**What you are asked to do**. Reproduce the full listing below exactly. Do not include the pictures.

======== Data records

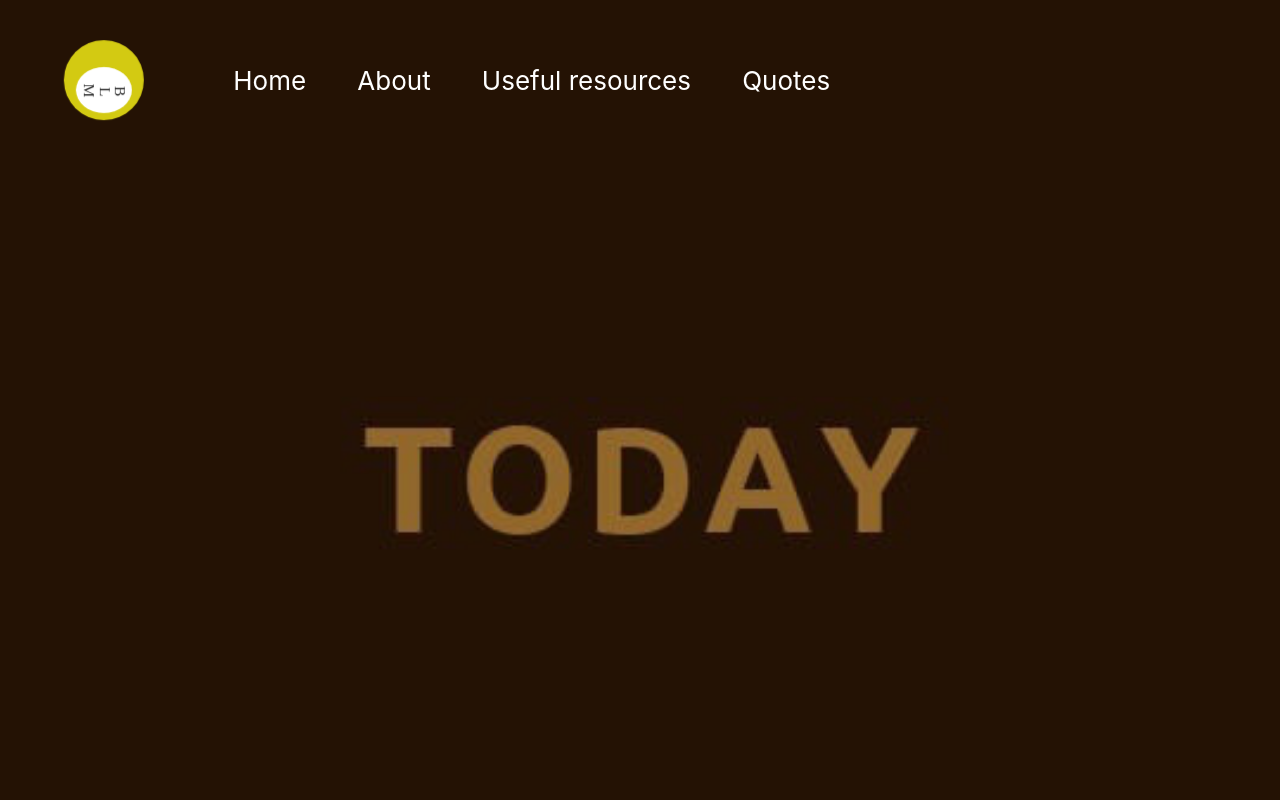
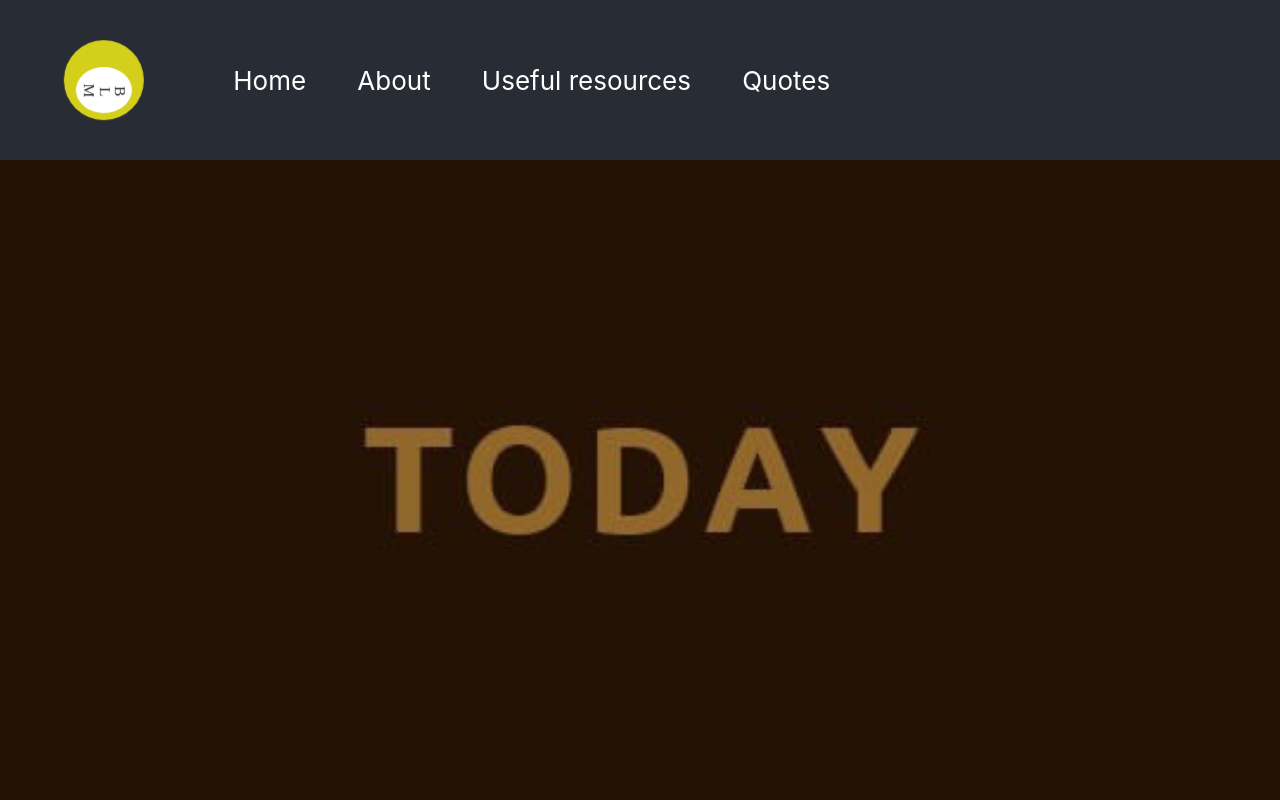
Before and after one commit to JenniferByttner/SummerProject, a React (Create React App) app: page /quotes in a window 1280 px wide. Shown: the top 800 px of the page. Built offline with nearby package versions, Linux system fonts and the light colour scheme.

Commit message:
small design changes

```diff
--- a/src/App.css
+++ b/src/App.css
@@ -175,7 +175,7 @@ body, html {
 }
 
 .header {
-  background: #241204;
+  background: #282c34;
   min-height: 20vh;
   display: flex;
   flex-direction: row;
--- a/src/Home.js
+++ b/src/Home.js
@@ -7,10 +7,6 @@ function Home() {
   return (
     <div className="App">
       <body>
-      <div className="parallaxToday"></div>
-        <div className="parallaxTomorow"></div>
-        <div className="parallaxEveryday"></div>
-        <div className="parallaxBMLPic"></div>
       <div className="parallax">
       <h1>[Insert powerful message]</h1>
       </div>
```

================

**Expected answer**.
Before and after one commit to JenniferByttner/SummerProject, a React (Create React App) app: page /quotes in a window 1280 px wide. Shown: the top 800 px of the page. Built offline with nearby package versions, Linux system fonts and the light colour scheme.

Commit message:
small design changes

```diff
--- a/src/App.css
+++ b/src/App.css
@@ -175,7 +175,7 @@ body, html {
 }
 
 .header {
-  background: #241204;
+  background: #282c34;
   min-height: 20vh;
   display: flex;
   flex-direction: row;
--- a/src/Home.js
+++ b/src/Home.js
@@ -7,10 +7,6 @@ function Home() {
   return (
     <div className="App">
       <body>
-      <div className="parallaxToday"></div>
-        <div className="parallaxTomorow"></div>
-        <div className="parallaxEveryday"></div>
-        <div className="parallaxBMLPic"></div>
       <div className="parallax">
       <h1>[Insert powerful message]</h1>
       </div>
```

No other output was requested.